[ASSIGNED TASK] From the material below, list every line containing "KeyStatus".

[GIVEN DATA]
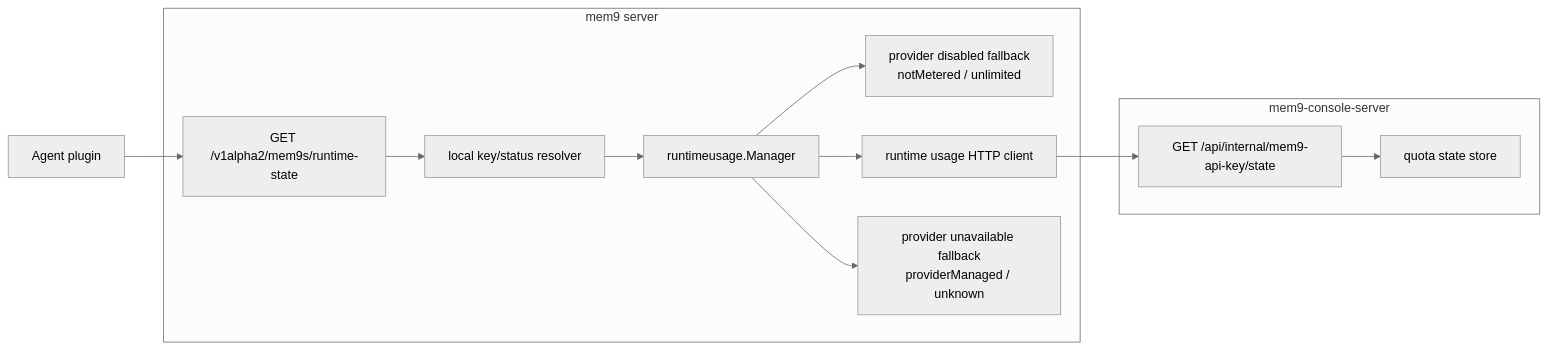
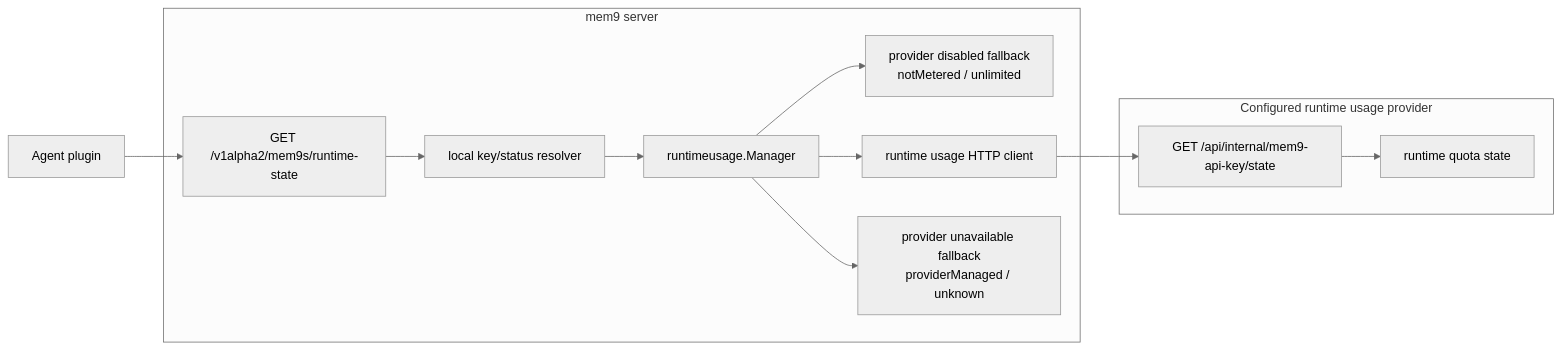
One commit to mem9-ai/mem9 changed the diagram in docs/design/runtime-state-api.md. Above: the diagram before and after it, drawn with Mermaid (neutral theme). The commit also changed other lines of this file, not shown here.

Commit message:
docs: generalize runtime state provider wording
Context: address PR review feedback that the public runtime-state design doc referenced private provider implementation names.

Rationale: describe the configured runtime usage provider API so plugins and self-hosted users can understand the public behavior through the public contract.

````diff
--- a/docs/design/runtime-state-api.md
+++ b/docs/design/runtime-state-api.md
@@ -23,17 +23,17 @@
 ```mermaid
 flowchart LR
   Plugin["Agent plugin"] --> PublicAPI["GET /v1alpha2/mem9s/runtime-state"]
 
   subgraph Mem9["mem9 server"]
     PublicAPI --> KeyStatus["local key/status resolver"]
     KeyStatus --> Manager["runtimeusage.Manager"]
     Manager --> DisabledFallback["provider disabled fallback<br/>notMetered / unlimited"]
     Manager --> ProviderClient["runtime usage HTTP client"]
     Manager --> UnknownFallback["provider unavailable fallback<br/>providerManaged / unknown"]
   end
 
-  subgraph Console["mem9-console-server"]
+  subgraph Provider["Configured runtime usage provider"]
     ProviderClient --> ProviderState["GET /api/internal/mem9-api-key/state"]
-    ProviderState --> QuotaStore["quota state store"]
+    ProviderState --> QuotaStore["runtime quota state"]
   end
 ```
````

[EXERCISE SOLUTION]
     PublicAPI --> KeyStatus["local key/status resolver"]
     KeyStatus --> Manager["runtimeusage.Manager"]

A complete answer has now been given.